BESAKOA, MADAGASCAR – APRIL 9:
Nana, left, gets her birth control implant checked by Dr. Jean Rangomana during the Marie Stopes International mobile clinic in Besakoa, Madagascar on April 9, 2018. He estimated that he would see at least 50 women seeking family planning during the clinic that day.

She has two children and recently got a birth control implant, which is effective for three years, from one of Marie Stopes International’s mobile clinics. She said that she was surprised, but happy about the first pregnancy. However, the second pregnancy scared her. She is a single mom who cultivates cassava. “I’m not married so I don’t have anyone to help me raise my child,” she said. “I think I am too old and have been single too long [to get married].” “Some people are sad, but it is hard to help me,” she said of being a single mom. “They are sad about how I will raise my kids without a man to get food and clothes.”

Nana came to this clinic to get a check-up. Because she was the first in Betsingilo to get the implant, she has helped ease other women’s concerns about the potential pain and side effects of getting the implant. She said she was able to go right back to working in her field after its insertion. Nana has only one name.
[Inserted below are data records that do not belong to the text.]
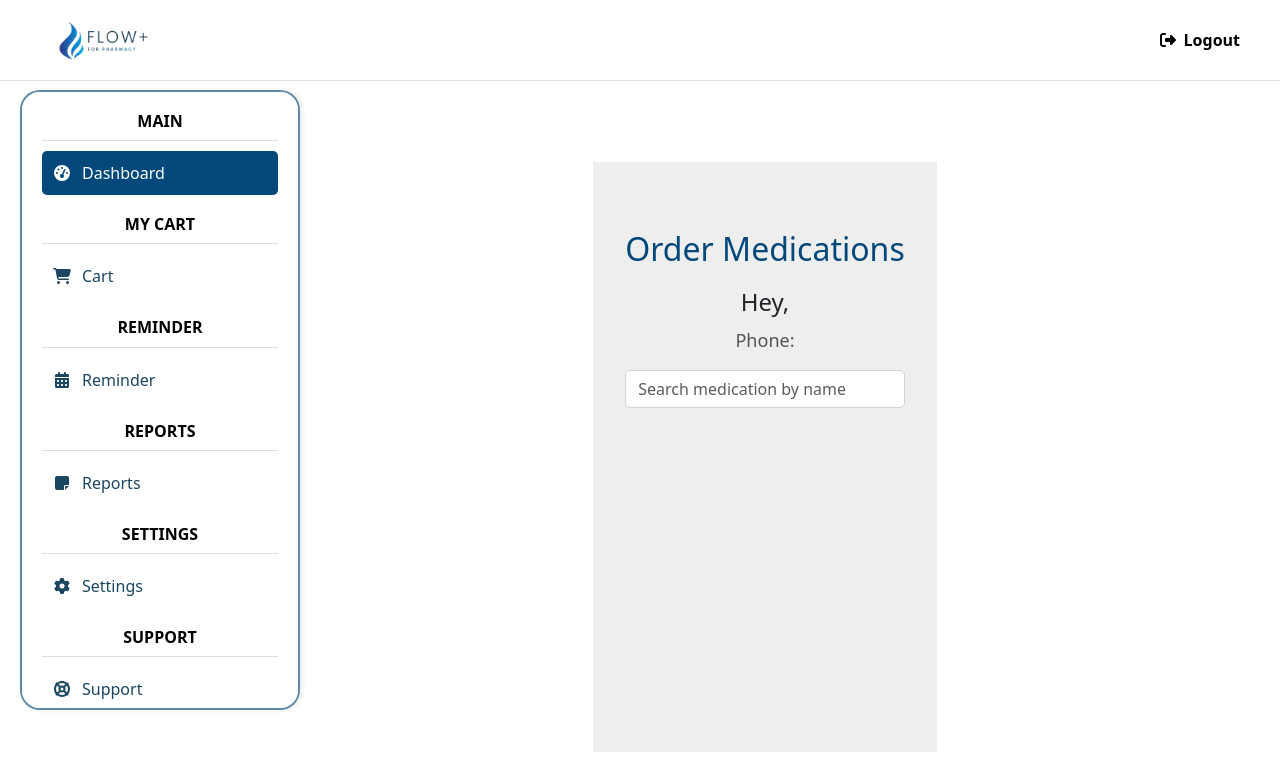
Repository: bindukabusara/Frontend
Page: /dash
The author's editor kept a copy of each file at every save. The page is drawn from the files as they stood at one save, then again after the next save.
The browser window is 1280 px wide. The pictures show the whole page.
The page's requests for data from a server got no answer. The project was rebuilt for these pictures with package versions that can differ from the ones it lists, and the page was loaded fresh each time. No one was signed in, and anything a server would have sent is missing. Also part of the build but not shown: vite.config.js, src/components/Home.jsx, src/components/authentification/Signup.css, src/components/authentification/Signup.jsx, src/components/authentification/Login.jsx, src/components/Pharmacy/Sidebar/Sidebar.jsx, src/components/Pharmacy/Sidebar/Navbar.jsx, src/components/Content/Dashboard.jsx and 13 more.

Above is the page before, as saved 2025-03-27 02:14:23.

After the next save:
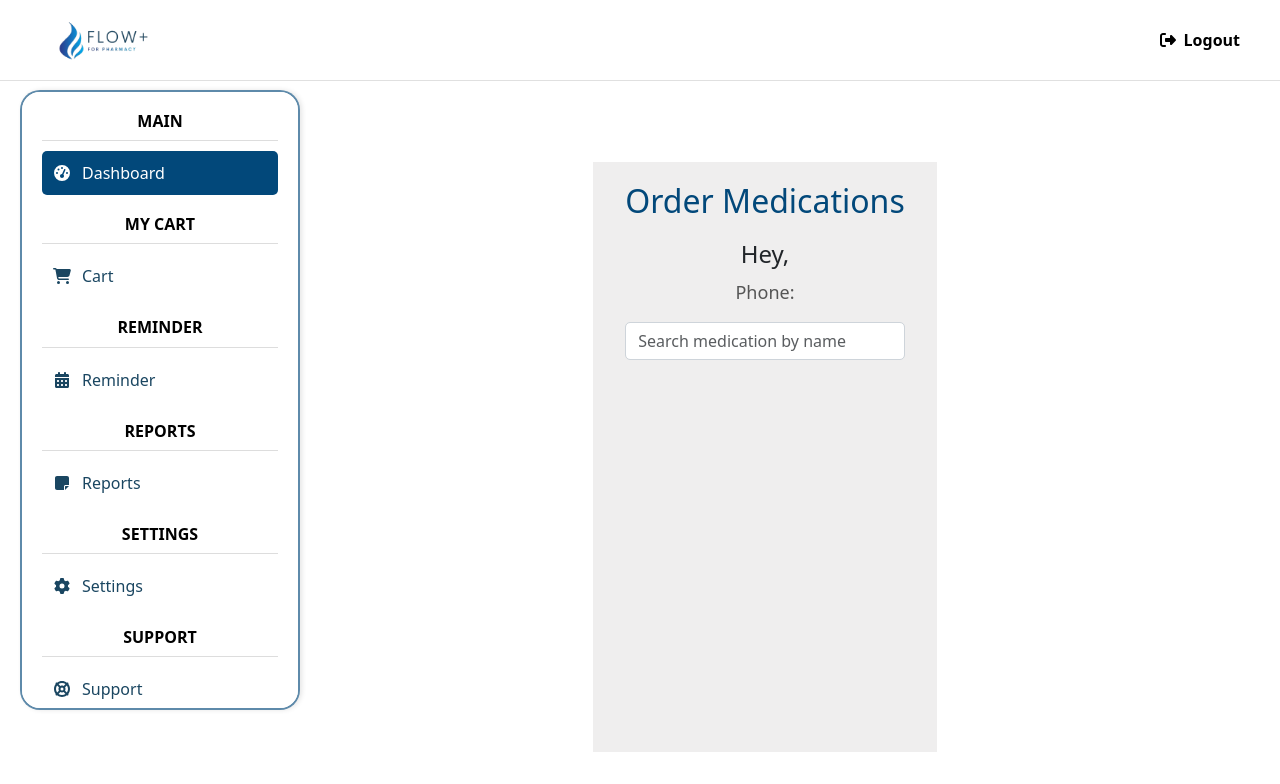
Saved 4 min 21 s later.
--- a/src/componentp/contents/Dash.jsx
+++ b/src/componentp/contents/Dash.jsx
@@ -172,7 +172,7 @@ const OrderPage = () => {
             <NavbarP />
             <SidebarP />
             <div className="main-content">
-                <Container><br></br><br></br>
+                <Container>
                     <h2>Order Medications</h2>
                     <div className="user-info">
                         <h4>Hey, {user?.firstName} {user?.lastName}</h4>
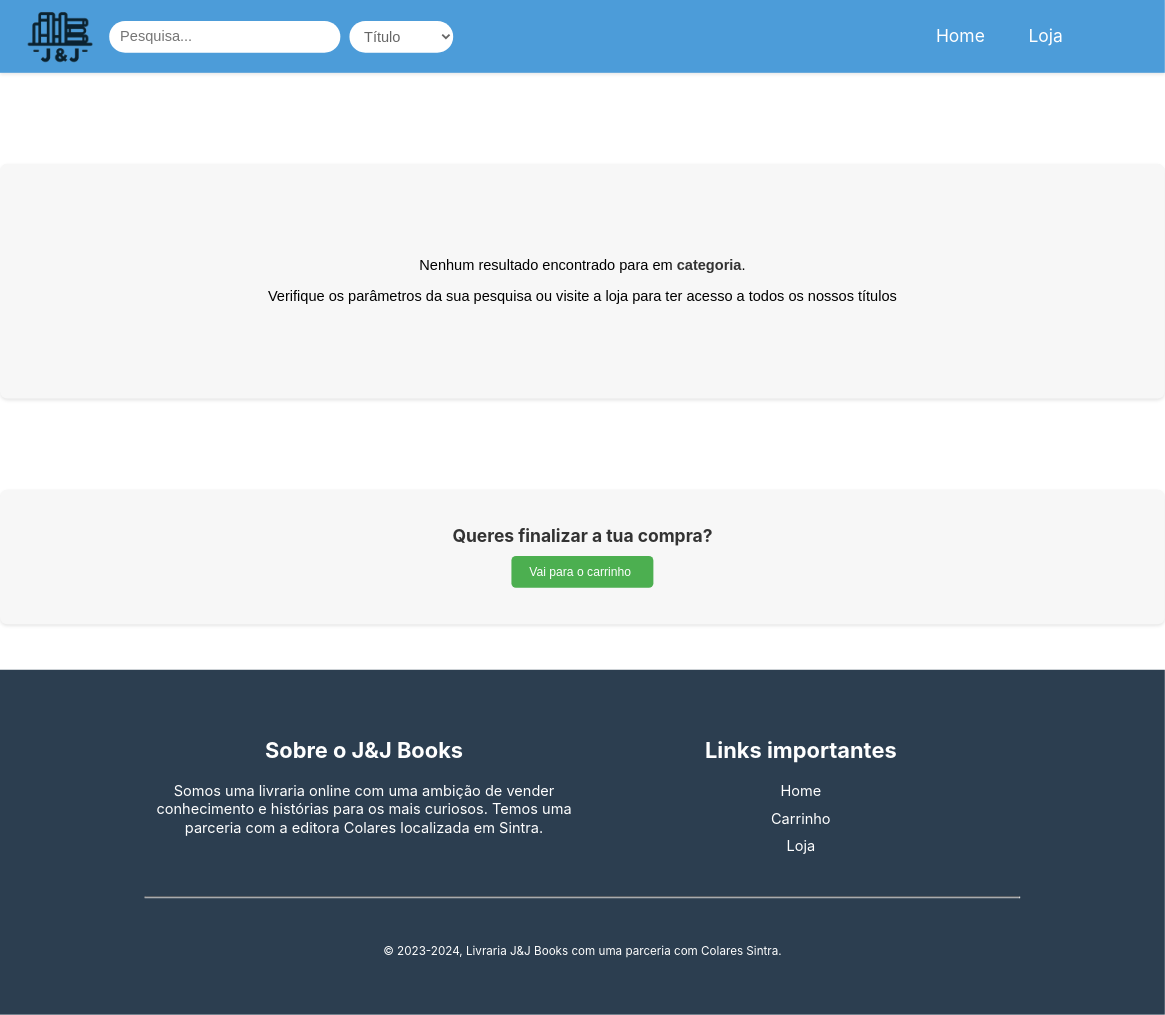
Repository: JoaoVitorFigueiredo/colareseditora
Page: /search
The author's editor kept a copy of each file at every save. The page is drawn from the files as they stood at one save, then again after the next save.
The browser window is 1280 px wide. The pictures show the whole page, at 91% of full size.
Some icons come from a web library that is not loaded, so they are not drawn. The page's requests for data from a server got no answer. The project was rebuilt for these pictures with package versions that can differ from the ones it lists, and the page was loaded fresh each time. No one was signed in, and anything a server would have sent is missing. Also part of the build but not shown: src/Components/book-thumbnail.css, src/Utils/CartUtils.js, src/Components/book-thumbnail.js, src/Components/filter/filter.css, src/Components/filter/filter.js, src/Components/pageNav/pageNav.css, src/Components/pageNav/pageNav.js, src/Pages/shop/shop.css and 9 more.

Above is the page before, as saved 2024-04-18 21:16:49.

After the next save:
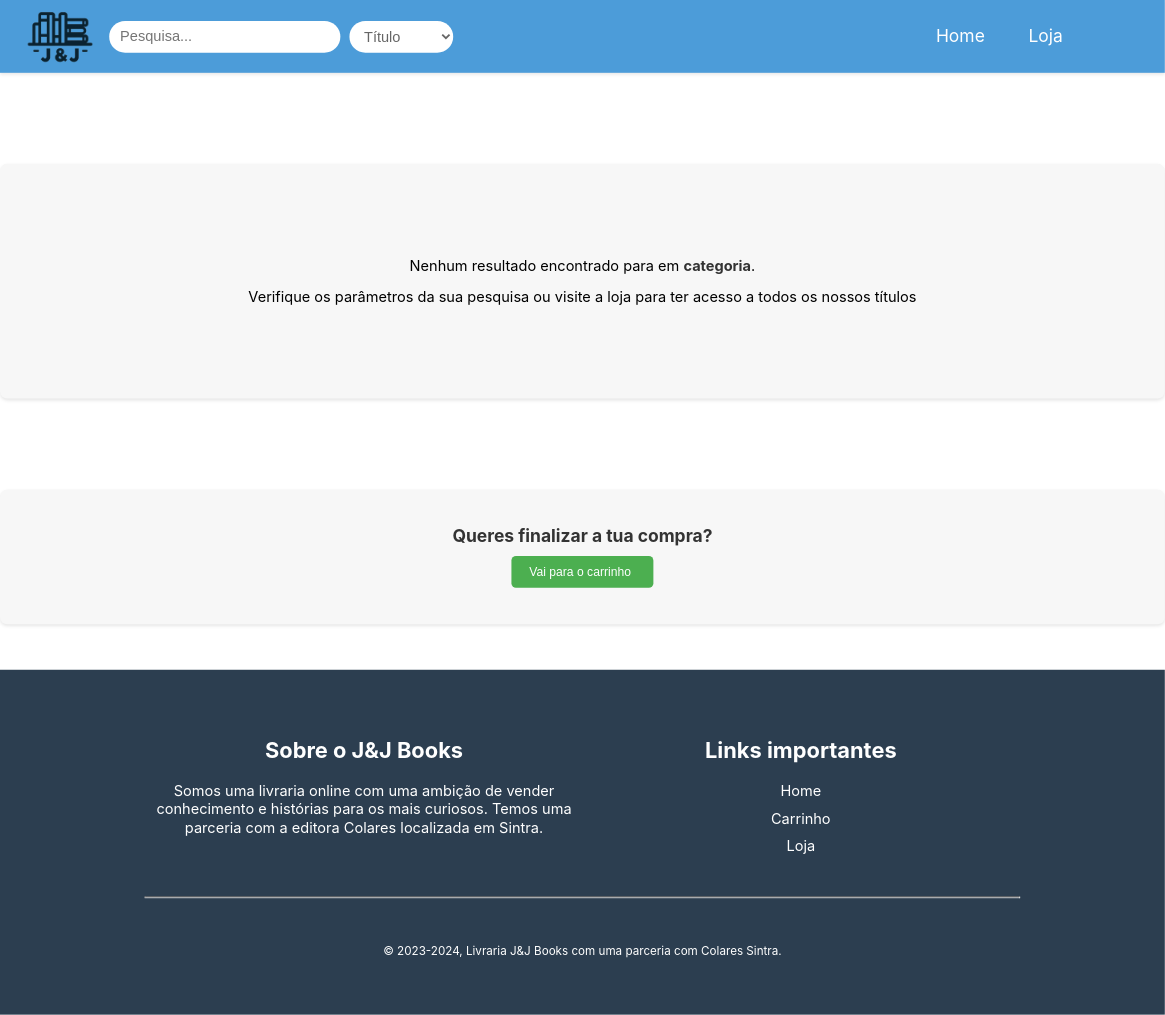
Saved 12 s later.
--- a/src/Pages/search/search.css
+++ b/src/Pages/search/search.css
@@ -1,5 +1,4 @@
 .search-result {
-    font-family: Arial, sans-serif;
     background-color: #f7f7f7;
     padding: 100px;
     border-radius: 8px;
(Photo by Carolyn Van Houten/The Washington Post via Getty Images)